I had fun early, early this morning. I saw two fireballs and four meteors. Not one of them was thoughtful enough to occur in front of my camera lens. Meteors are fast and streak by in a fraction of a second. Fireballs (very bright meteors) burn up more slowly in the atmosphere and can last for a few seconds.
This photo was taken in southern Iowa, looking generally east. The Big Dipper, Arcturus, Bootes, and Corona Borealis are toward the top. Vega and Lyra are near the middle, and Cygnus is just above the central tree.
To give you an idea many stars were captured in this image, this is a cropped closeup of the center of the image with the central tree at the bottom and Vega at the top.
I used a 15mm super wide angle lens that would capture everything from the horizon to the stars directly overhead. This lens has a 180Â° diagonal angle of view. Such a wide angle bends things at the edges of the frame so the horizon is bowed and the Big Dipper looks a bit wonky.

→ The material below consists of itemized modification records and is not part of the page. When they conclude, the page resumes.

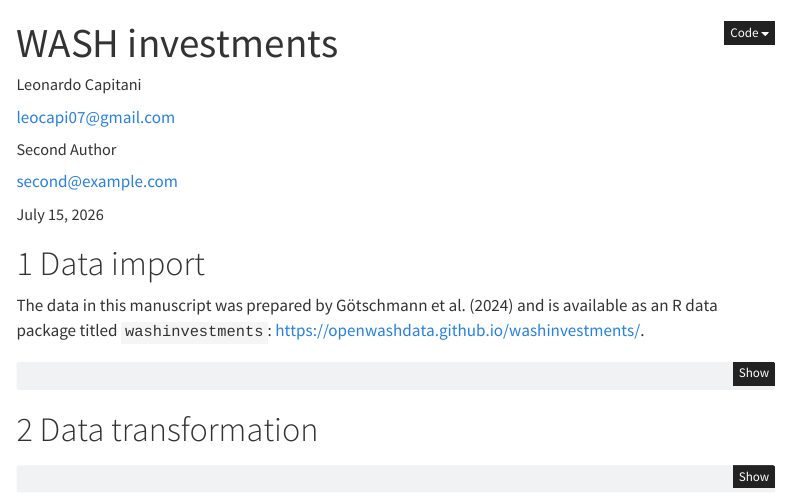
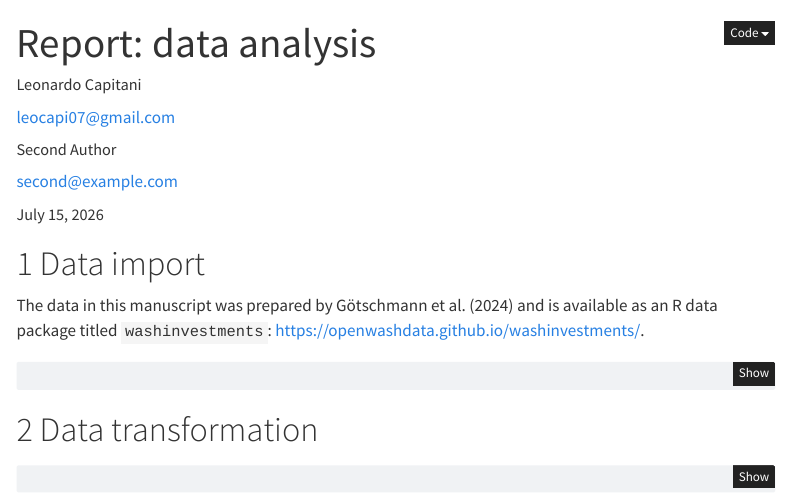
Before and after one commit to gitforsci-ghe/washinvestments-green, a Quarto document (manuscript.qmd): the page in a window 1100 px wide, from its top. Rendered offline with R 4.5, knitr and Pandoc in place of Quarto, with nearby package versions; some code elsewhere in the file could not run offline; menus at the side of the page are left out.

Commit message:
change title

```diff
--- a/manuscript.qmd
+++ b/manuscript.qmd
@@ -1,5 +1,5 @@
 ---
-title: WASH investments
+title: "Report: data analysis"
 author:
   - name: Leonardo Capitani
     orcid: 0000-0003-0292-5130
```
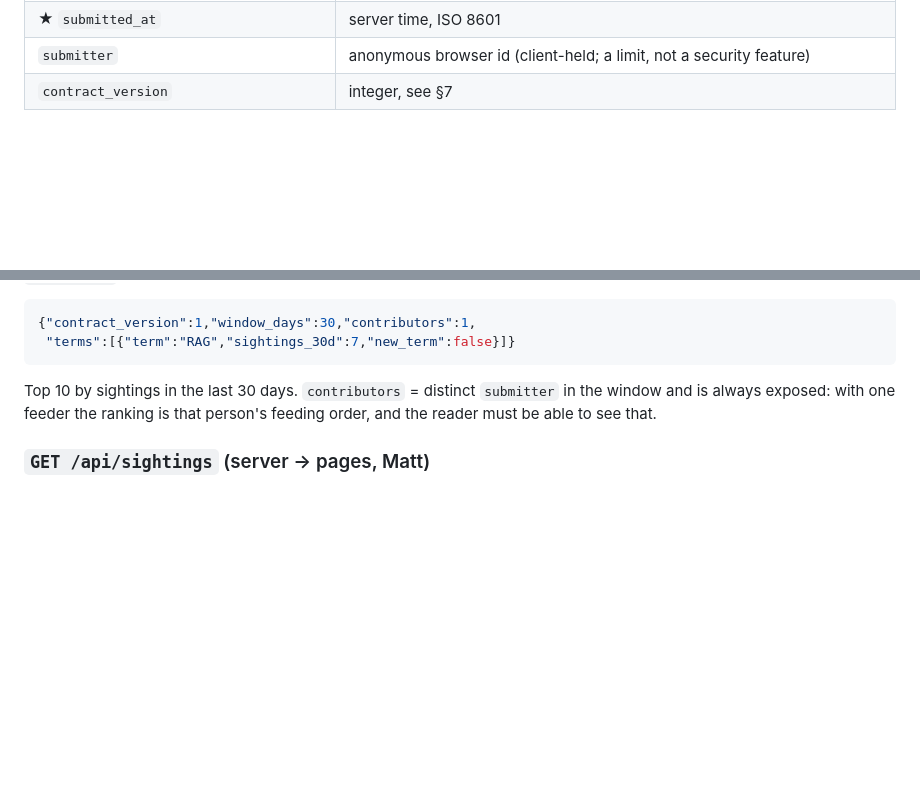
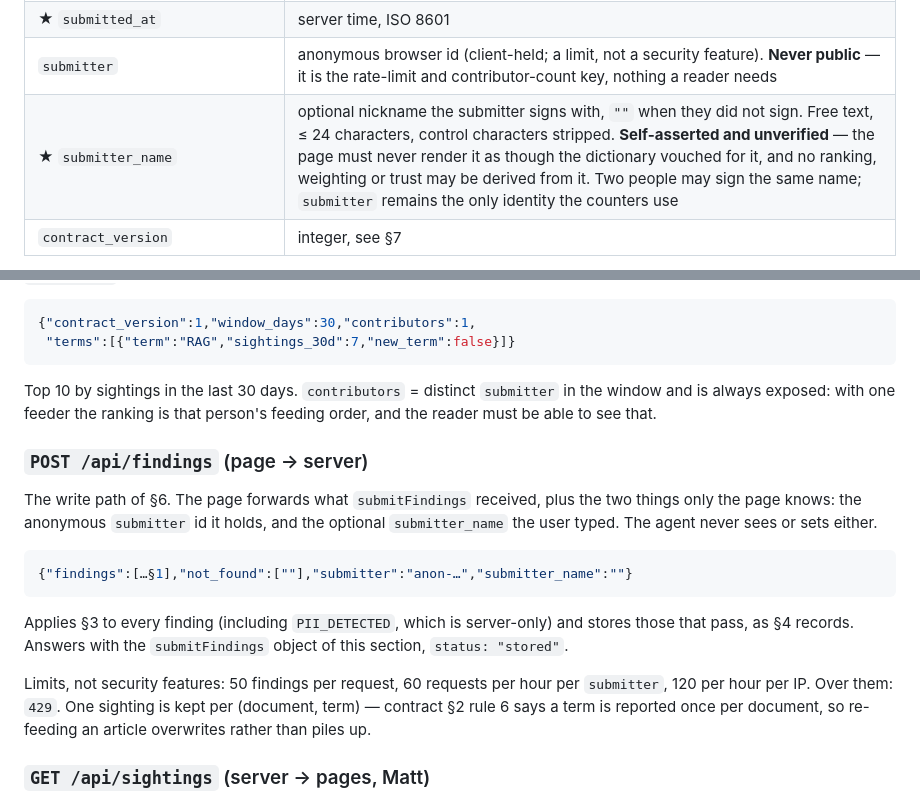
Before and after one commit to misterkidult/ai-nomos, a Markdown page: context/contract.md, 2 parts joined by grey strips. Drawn GitHub-style; blank space fills up the shorter version.

Commit message:
contract: 目擊可署名（§4 submitter_name），並補上寫入端點 §5 POST /api/findings
署名
- §4 新增 ★ submitter_name：選填暱稱，未署名為 ""，上限 24 字、去控制字元
- 明寫「自稱且未經驗證」：頁面不得render 成字典為其背書，
  不得由它衍生任何排名、加權或信任度；同名不合併，計數仍只認 submitter
- §4 的 submitter 補上「Never public」—— 它只是速率限制與貢獻者計數的鍵，
  讀者不需要它。原本沒標星號但也沒明講，api/sightings.js 因此漏掉沒濾

寫入端點
- §5 補 POST /api/findings。這條路徑 8/29 才做出來，契約一直沒寫
- 記下 agent 看不到也設不了 submitter 與 submitter_name：那是頁面才知道的兩件事
- 一併寫入限制（50 筆／次、60 次／時／人、120 次／時／IP）與
  一則目擊由（文件、詞）決定、重餵覆蓋不重複計數

契約版本不動：§7 說 §1–§3 有改才 bump，這次改的是 §4 與 §5。

````diff
--- a/context/contract.md
+++ b/context/contract.md
@@ -102,7 +102,8 @@ What the server keeps after a finding passes the locks. Public read surfaces onl
 | `source.hash` | salted hash of the document text, computed client-side; dedup key and the "N documents" counter |
 | ★ `source.url`, ★ `source.title`, ★ `source.published` | **always public when present.** A sighting without a source is just a quote; the link is what lets a reader check it. The agent reads the article at `url` and copies it into `source.url`; only a pasted document (fallback mode) has no URL. |
 | ★ `submitted_at` | server time, ISO 8601 |
-| `submitter` | anonymous browser id (client-held; a limit, not a security feature) |
+| `submitter` | anonymous browser id (client-held; a limit, not a security feature). **Never public** — it is the rate-limit and contributor-count key, nothing a reader needs |
+| ★ `submitter_name` | optional nickname the submitter signs with, `""` when they did not sign. Free text, ≤ 24 characters, control characters stripped. **Self-asserted and unverified** — the page must never render it as though the dictionary vouched for it, and no ranking, weighting or trust may be derived from it. Two people may sign the same name; `submitter` remains the only identity the counters use |
 | `contract_version` | integer, see §7 |
 
 Public via `lookupTerm`／`trending` (§5), never stored: `first_seen` = min `submitted_at` (when the dictionary first received it — never the article's `published`, which can be years older); `doc_count` = distinct `source.hash`; `quiet_days` = today − last `submitted_at` whose `definition_quote` is non-empty. Signal block hidden when `doc_count < 3`.
@@ -164,6 +165,23 @@ The read side of the loop: another agent asks the dictionary what a term current
 
 Top 10 by sightings in the last 30 days. `contributors` = distinct `submitter` in the window and is always exposed: with one feeder the ranking is that person's feeding order, and the reader must be able to see that.
 
+### `POST /api/findings` (page → server)
+
+The write path of §6. The page forwards what `submitFindings` received, plus the two things only
+the page knows: the anonymous `submitter` id it holds, and the optional `submitter_name` the user
+typed. The agent never sees or sets either.
+
+```json
+{"findings":[…§1],"not_found":[""],"submitter":"anon-…","submitter_name":""}
+```
+
+Applies §3 to every finding (including `PII_DETECTED`, which is server-only) and stores those that
+pass, as §4 records. Answers with the `submitFindings` object of this section, `status: "stored"`.
+
+Limits, not security features: 50 findings per request, 60 requests per hour per `submitter`, 120
+per hour per IP. Over them: `429`. One sighting is kept per (document, term) — contract §2 rule 6
+says a term is reported once per document, so re-feeding an article overwrites rather than piles up.
+
 ### `GET /api/sightings` (server → pages, Matt)
 
 Public sighting records (★ fields of §4 only), newest first. Query: `?term_key=<slug>` for one term; `?days=30` for the trending window; no query = latest 200. Response `{"contract_version":1,"contributors":N,"sightings":[…]}`. The home page (`/`), the term page (`/term/{slug}`) and `lookupTerm`／`trending` all read from this one endpoint; until it exists the pages read the interim file `public/sightings.json` (same response shape; Matt imports it into Upstash on 8/29, then deletes it) and fall back to empty states (and `?demo=1` loads `fixtures/sightings-sample.json` for rehearsal).
````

The camera clock says the photo was taken at 1:28:59 AM CDT. But the satellite data embedded in the photo says 6:30:14 AM UTC, so my camera clock was off by 1 minute and 15 seconds. Despite this Google Earth Pro map, I was actually on the north side of the road. Consumer satellite data can be 30 or so feet off. Military and commercial satellite data is much more accurate. A surveyor told me the commercial satellite data he pays for is accurate to 2 cm.
A few Lyrid meteor stragglers should be visible for the next 3 or 4 nights, so it is not too late to go out and look for them.
Photo Data: Canon 5D Mark III, Canon EF 15mm lens, f/4.0, 30 seconds, ISO 3200.